Gregory closes his fourth oration by analyzing the actual titles of the Son. While the being of God “cannot be expressed in words,” Gregory does believe it is possible to “sketch Him by His attributes, and so obtain a certain faint and feeble and partial idea concerning Him. Gregory’s catalogue of 15 divine names and attributes includes the following:
1 He Who Is, and God. Both are “the special names of His essence.
2 Father, Son and Holy Spirit. Within the Godhead itself, “the proper name of the unoriginate is ‘Father,” and that of the unoriginately begotten is ‘Son’, and that of the unbegottenly proceeding or going forth is ‘the Holy Spirit.’ More particularly, the Son is called “Son because He is identical with the Father in essence; and not only for this reason, but also because He is of Him.
3 Only Begotten.
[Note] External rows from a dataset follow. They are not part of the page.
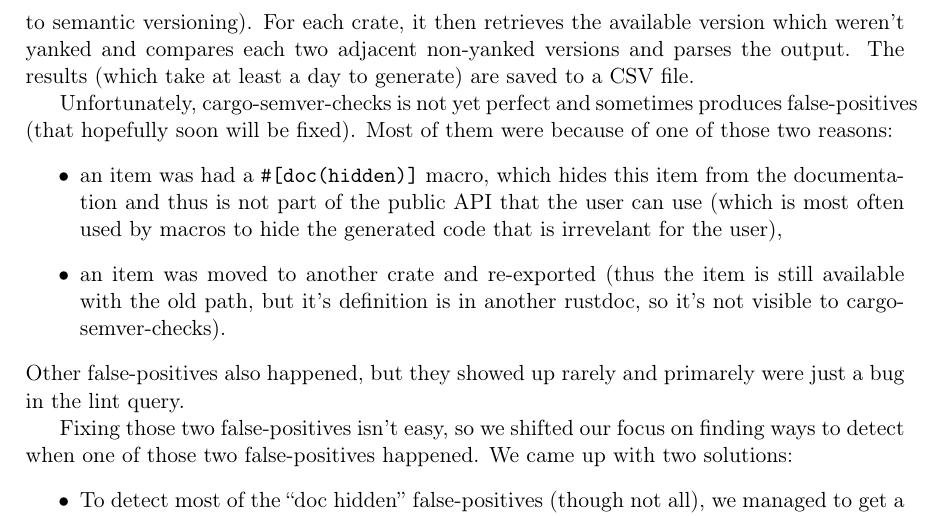
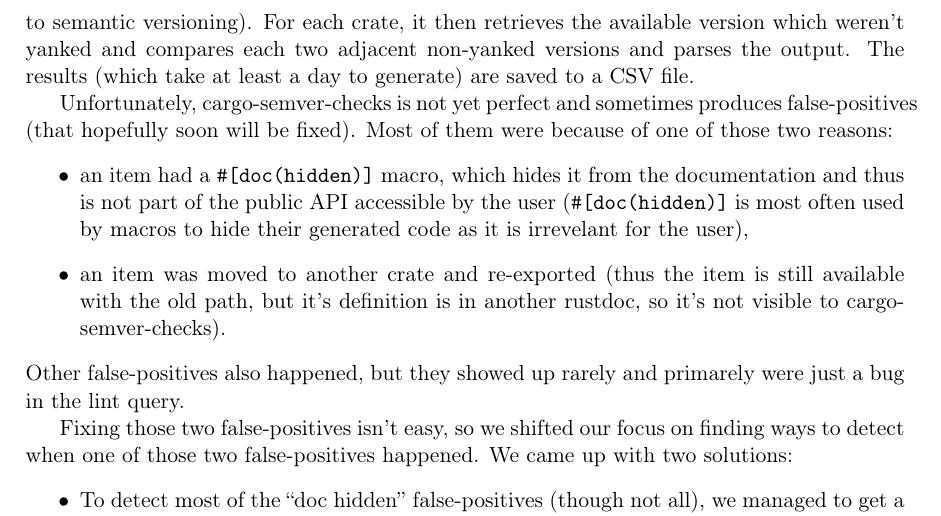
Before and after one commit to tonowak/bachelors-thesis, a LaTeX thesis (thesis-en.tex): part of page 32 of 41, cut so that both start at the same text. Compiled offline with pdfLaTeX.

Commit message:
Update thesis-en.tex
Co-authored-by: Bartosz Smolarczyk <92160712+SmolSir@users.noreply.github.com>

```diff
--- a/thesis-en.tex
+++ b/thesis-en.tex
@@ -807,11 +807,11 @@ The results (which take at least a day to generate) are saved to a CSV file.
 Unfortunately, cargo-semver-checks is not yet perfect and sometimes produces false-positives
 (that hopefully soon will be fixed). Most of them were because of one of those two reasons:
 \begin{itemize}
-	\item an item was had a \texttt{\#[doc(hidden)]} macro,
-		which hides this item from the documentation and thus is not part
-		of the public API that the user can use
-		(which is most often used by macros to hide the generated code
-		that is irrevelant for the user),
+	\item an item had a \texttt{\#[doc(hidden)]} macro,
+		which hides it from the documentation and thus is not part
+		of the public API accessible by the user
+		(\texttt{\#[doc(hidden)]} is most often used by macros to hide their generated code
+		as it is irrevelant for the user),
 	\item an item was moved to another crate and re-exported
 		(thus the item is still available with the old path,
 		but it's definition is in another rustdoc, so it's not visible to cargo-semver-checks).
```
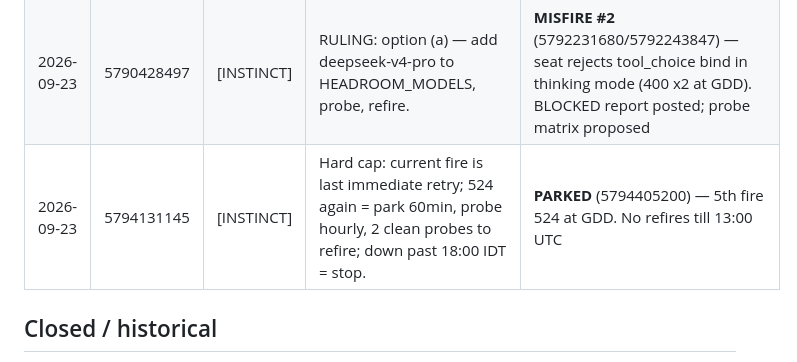
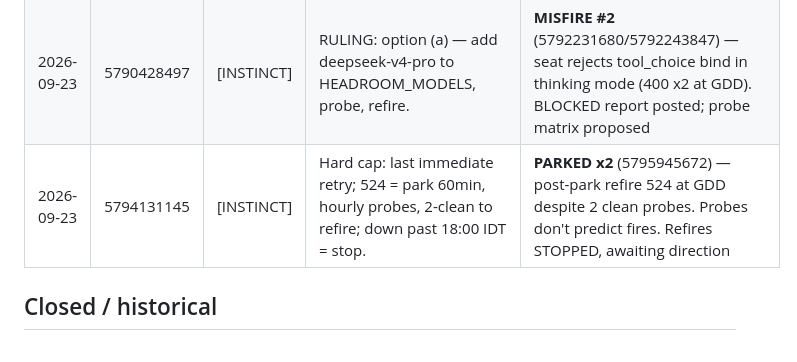
Before and after one commit to talyaak/gd-pipeline, a Markdown page: .commandcode/wire-ledger.md, the part around the change. Rendered like a GitHub page.

Commit message:
Update wire ledger: parked x2, refires stopped

```diff
--- a/.commandcode/wire-ledger.md
+++ b/.commandcode/wire-ledger.md
@@ -27,7 +27,7 @@ All older instructions are CLOSED unless Instinct explicitly revives them by com
 | 2026-09-22 | 5771759515 | [INSTINCT] | INSTRUCTION #7 — cap fix + truncation self-diagnosis + CDN check. Code only. | **RESULT POSTED** (5777800976) — 7584c0a: both seats 65_536 (providers.json + live probe); seat pick deepseek-v4-pro; 4-shape repro green; CRLF kept |
 | 2026-09-22 | 5771816954 | [INSTINCT] | REQUEST from Tal — usage stats (GOAT credits, allowance, per-seat). | **RESULT POSTED** (5775691687) — OR lifetime \$10.01/mo \$0.21; GOAT meter server-side only (no local endpoint); per-seat from cost log (313 entries, 1M/2.3M toks) |
 | 2026-09-23 | 5790428497 | [INSTINCT] | RULING: option (a) — add deepseek-v4-pro to HEADROOM_MODELS, probe, refire. | **MISFIRE #2** (5792231680/5792243847) — seat rejects tool_choice bind in thinking mode (400 x2 at GDD). BLOCKED report posted; probe matrix proposed |
-| 2026-09-23 | 5794131145 | [INSTINCT] | Hard cap: current fire is last immediate retry; 524 again = park 60min, probe hourly, 2 clean probes to refire; down past 18:00 IDT = stop. | **PARKED** (5794405200) — 5th fire 524 at GDD. No refires till 13:00 UTC |
+| 2026-09-23 | 5794131145 | [INSTINCT] | Hard cap: last immediate retry; 524 = park 60min, hourly probes, 2-clean to refire; down past 18:00 IDT = stop. | **PARKED x2** (5795945672) — post-park refire 524 at GDD despite 2 clean probes. Probes don't predict fires. Refires STOPPED, awaiting direction |
 
 ## Closed / historical
 
```
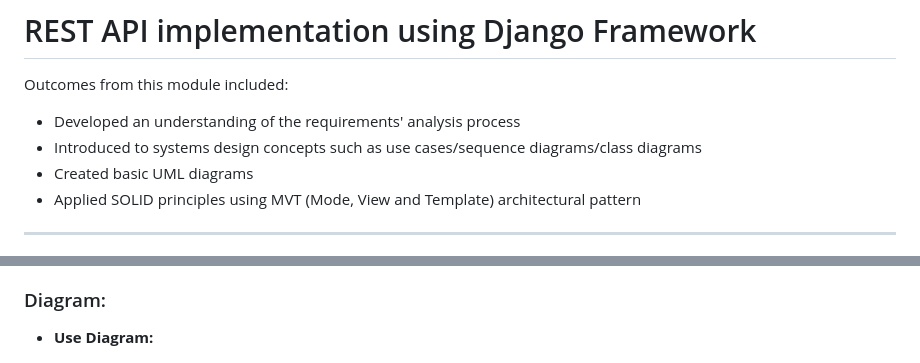
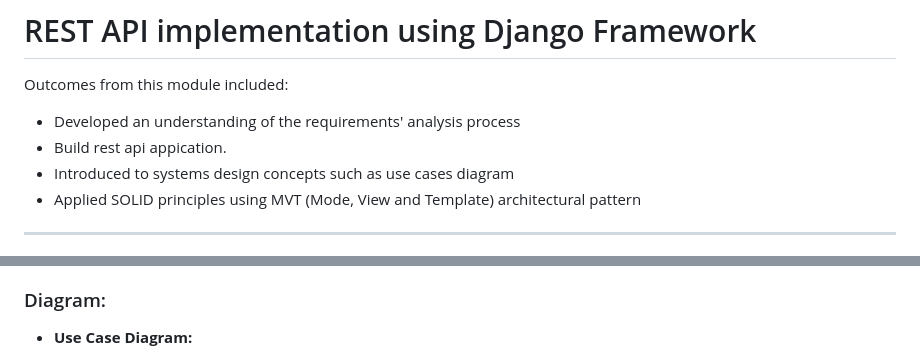
Before and after one commit to fatimaazzam/TaskManagement, a Markdown page: README.md, 2 parts joined by grey strips. Drawn GitHub-style.

```diff
--- a/README.md
+++ b/README.md
@@ -3,8 +3,8 @@
 Outcomes from this module included:
 
 - Developed an understanding of the requirements' analysis process
-- Introduced to systems design concepts such as use cases/sequence diagrams/class diagrams
-- Created basic UML diagrams
+- Build rest api appication.
+- Introduced to systems design concepts such as use cases diagram
 - Applied SOLID principles using MVT (Mode, View and Template) architectural pattern
 --------------------------------------------------------------------------------
 # Vision and Scope for Task Manger Application
@@ -80,7 +80,7 @@ will remove the task from the storage.
  system will store these data into the storage.
 
 ### Diagram:
-- **Use Diagram:**
+- **Use Case Diagram:**
 
 ![](figures/use_case.png)
 
```
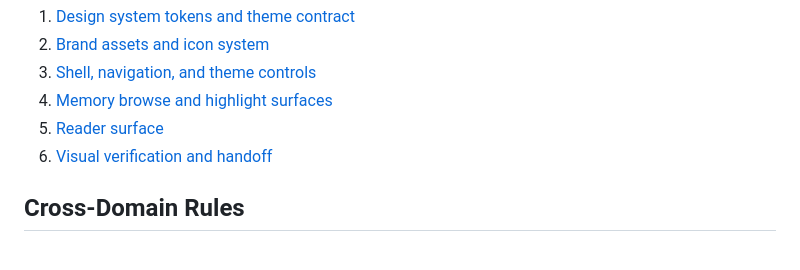
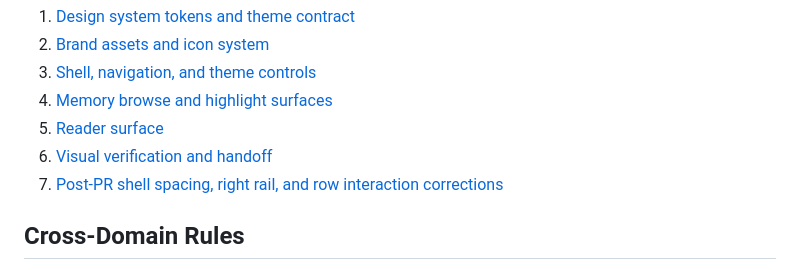
Before and after one commit to hauntedfail/Trauma, a Markdown page: docs/workflows/task-17-front-end-refine.md, the part around the change. Rendered like a GitHub page.

Commit message:
docs: add frontend refine correction plan

```diff
--- a/docs/workflows/task-17-front-end-refine.md
+++ b/docs/workflows/task-17-front-end-refine.md
@@ -57,6 +57,7 @@ Execute these domain plans in order:
 4. [Memory browse and highlight surfaces](task-17-front-end-refine/04-memory-browse-and-highlight-surfaces.md)
 5. [Reader surface](task-17-front-end-refine/05-reader-surface.md)
 6. [Visual verification and handoff](task-17-front-end-refine/06-visual-verification-and-handoff.md)
+7. [Post-PR shell spacing, right rail, and row interaction corrections](task-17-front-end-refine/07-shell-spacing-right-rail-row-interaction.md)
 
 ## Cross-Domain Rules
 
```
Also changed, not shown: 1 other file.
When the son is called Only Begotten, both His uniqueness as “the only Son” and “the manner of His Sonship” are in view. This is an incorporeal, eternal and timeless generation, one “not shared by bodies”
4 Word. The Son is called Word in relationship “to the Father as word to mind; not only on account of his passionless generation, but also because of the union, and of his declaratory function.” In a manner of speaking, the Son is the definition or “demonstration of the Father’s nature, as everything that is begotten is a silent word of Him that begot it.”
5 Wisdom. The Son is “the knowledge of things divine and human. For how is it possible that He who made all things should be ignorant of the reasons of what He has made?
I would only present the first five of Gregory’s 15 in this issue of the Bulletin since I would invite you to take time and “think about” each of these five. Each, I know, presents a challenge since they represent the mystery that is our God. All Three Sacred Persons have existed for all eternity. They exist separately but only comprise one Godhead. There is truly a dynamic relationship between the three of them. They each have a specific “role” or “function” to perform and each compliments and completes the other. When did Gregory live? In the fourth century – born in 329 CE. Think about this!